Premise sounds really good, right?  You would think this was an exciting book to read and delve into, yes?  NO! NO! NO!  I was so beat down by this book and the war, yet again, as it went along.  Martha Hall Kelly writes the book from each point of view alternating chapters and it is written in first person (don’t get me started).  Now, the first person, I get (begrudgingly) because it allows the reader to fully engage in each woman’s personal life and thoughts on the world around them.

The downfall of the alternating points of view is that the author lost her rotation and you went from reading one woman, to the next woman, then the third balancing the alternation to reading one woman, to reading the next woman, then the next woman again, then finally the third.  This messed up alternation of chapters can confuse and break the reader’s engagement in the storyline.

The author did a good job in really ensuring her historical facts were correct and did give a disclosure on what was true events versus her freedom of imagination in the book.  I did appreciate that disclosure because so many times people will take great freedom with the facts of a historical work they are writing, that the reader, if unfamiliar with the time period, may actually believe all the events in the book are real.

If you are a historical fiction fan or a WWII fan or are fascinated with Hitler’s reign, this book is for you, but if not, I do not recommend you reading it.

I give The Lilac Girls by Martha Hall Kelly 2 out of 5 Bookmarks.  Happy Reading! 🙂

~4-Ever, P

Posted in Book Review

Book Review: The Secret Wife by Gill Paul

Hello, Dear Bloggites!  I am back!  This book review is over the Books & Broads Book Club choice for May.  I am getting closer to the current month and I hope to finish June-October in the next five days.  I know, big challenge, but I am up for it now that I got my reading groove back on. 🙂

The Secret Wife by Gill PaulMay’s Book Club choice was The Secret Wife by Gill Paul.  I was dreading this one because it was once again a historical fiction novel set in the years 1914-2016.  Now, not all the years were touched like that last novel we read, but most of them were a chapter in the book.  Gill Paul wrote this book in a toggle effect between past and present which I am not a big fan of, but it was in the third person so that softened the blow.

The Secret Wife is about a love found, lost, and found again between Grand Duchess, Tatiana Romanov, and a Calvary Officer, Dmitri Malama, as well as, about a woman, Kitty Fisher, who has left her husband after he cheated on her and caused her to go to America and start to uncover the true story of her Great Grandfather, Dmitri.

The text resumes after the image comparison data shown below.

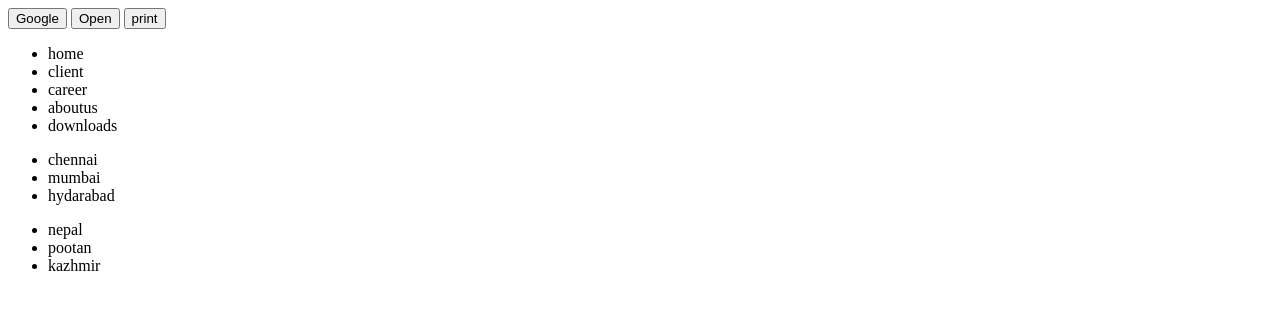
Repository: venkatesakki/JavaDeveloper
Page: javascript_example/src/main/webapp/usingjsobject.html
These files come from the project's save history. The page is drawn as it stood at one moment and after the next save; the edit follows.
The browser window is 1280 px wide. The pictures show the whole page.

Above is the page before, as saved 2022-06-28 10:14:15.

### javascript_example/src/main/webapp/usingjsobject.html
<!DOCTYPE html>
<html>
<head>
<meta charset="UTF-8">
<title>Insert title here</title>
</head>
<body>

<button id="googleBtn">Google</button>

<button id="openBtn">Open</button>

<button id="printBtn">print</button>


<script type="text/javascript" src="scripts/js_objects.js"></script>
</body>
</html>

### javascript_example/src/main/webapp/scripts/js_objects.js
/**
 *
 */


function usingWindowObj(){

	window.location="http://www.google.com";

}

function windowObjOpen(){

	window.open("index.html","indecmessage");

}

function invoke(){

	var goToGoogleButton = document.getElementById('googleBtn');
	goToGoogleButton.addEventListener('click',usingWindowObj);



	var openWindowButton=document.getElementById('openBtn');
	openWindowButton.addEventListener('click',windowObjOpen);

	var printButton = document.getElementById('printBtn');
	printButton.addEventListener('click',function(){

		window.print();
	});

}
function usingArrays(){
	//arrays using shortct
	var linkTexts=['home','client','career','aboutus','downloads'];
	writeToFile(linkTexts);

	var cities=new Array('chennai','mumbai','hydarabad');
	writeToFile(cities);

	var countries=new Array();

	countries[0]='nepal';
	countries[1]='pootan';
	countries[2]='kazhmir';
	writeToFile(countries);
}


function writeToFile(items){
		document.write('<ul>');
	for(indexPos in items){
		document.write('<li>'+items[indexPos]+'</li>')
	}
	document.write('</ul>');
}
(function(){
	invoke();
    usingArrays();

})();

After the next save:
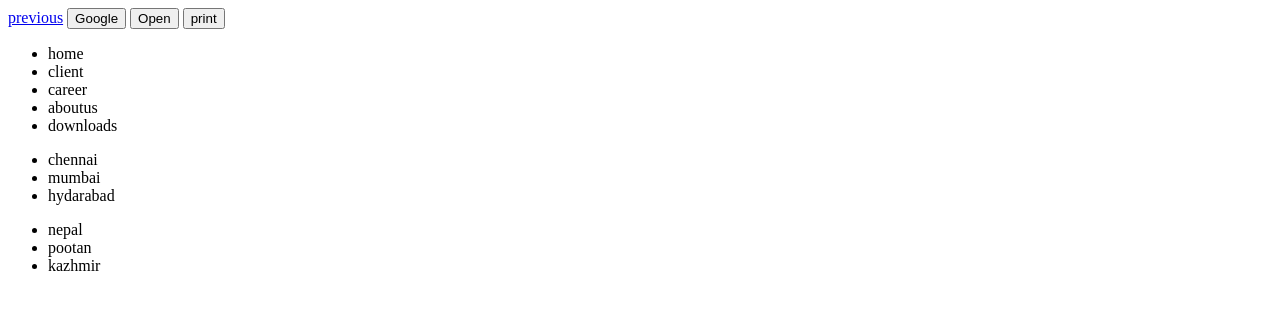
Saved 65 s later.
--- a/javascript_example/src/main/webapp/usingjsobject.html
+++ b/javascript_example/src/main/webapp/usingjsobject.html
@@ -5,7 +5,7 @@
 <title>Insert title here</title>
 </head>
 <body>
-
+<a href="#">previous</a>
 <button id="googleBtn">Google</button>
 
 <button id="openBtn">Open</button>

After the 2 saves that followed:
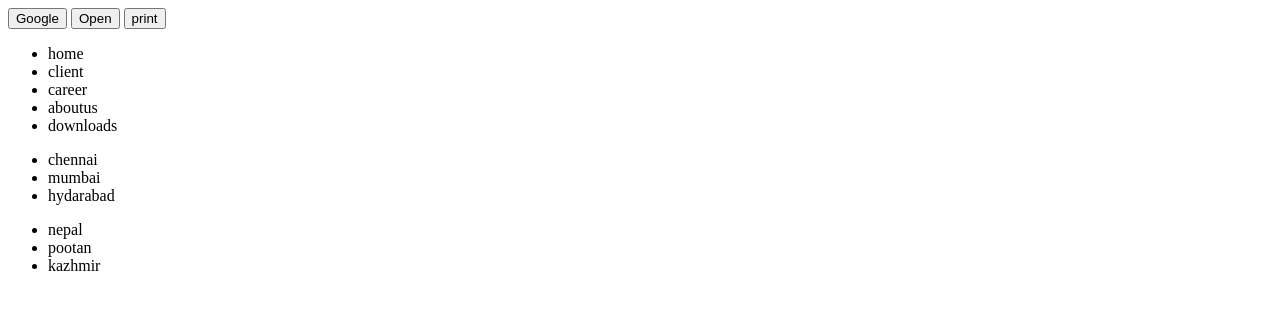
The 2 saves are shown as one change because 1 left the picture as it was.
The last was saved 4 min 55 s later.
--- a/javascript_example/src/main/webapp/usingjsobject.html
+++ b/javascript_example/src/main/webapp/usingjsobject.html
@@ -5,7 +5,12 @@
 <title>Insert title here</title>
 </head>
 <body>
-<a href="#">previous</a>
+<script type="text/javascript">
+function back(){
+	history.back();
+}
+
+</script>
 <button id="googleBtn">Google</button>
 
 <button id="openBtn">Open</button>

The backdrop of the story is the war between Russia and Germany and the unrest of the citizens under the Romanov rule.  Dmitri and Tatiana first became acquainted when he was wounded in battle and she was assisting all the nurses to care for the soldiers who were brought in from the battlefield.  As the book toggles back to present day, you follow Kitty and her struggle to come to terms with her husband’s infidelity while finding out more secrets as she renovates her Great Grandfather’s cabin.

Gill Paul did a great job at creating complex characters which pulled at the reader’s emotions.  You rooted for true love to win out for Tatiana and Dmitri while rooting for Kitty to come to terms with what she actually wants to do with her life.  The imagery was well written for the readers and Gill Paul stayed true to what was known from historical documents while taking liberties with the “What if?” questions of the people you were reading about.

I enjoyed reading this novel and am always enthralled with the history of the world as I read these types of novels.  I may not be a hardcore Historical Fiction lover, but I think I am growing a crush on it. 🙂

I give The Secret Wife by Gill Paul 4 out of 5 Bookmarks.  Happy Reading!

~4-Ever, P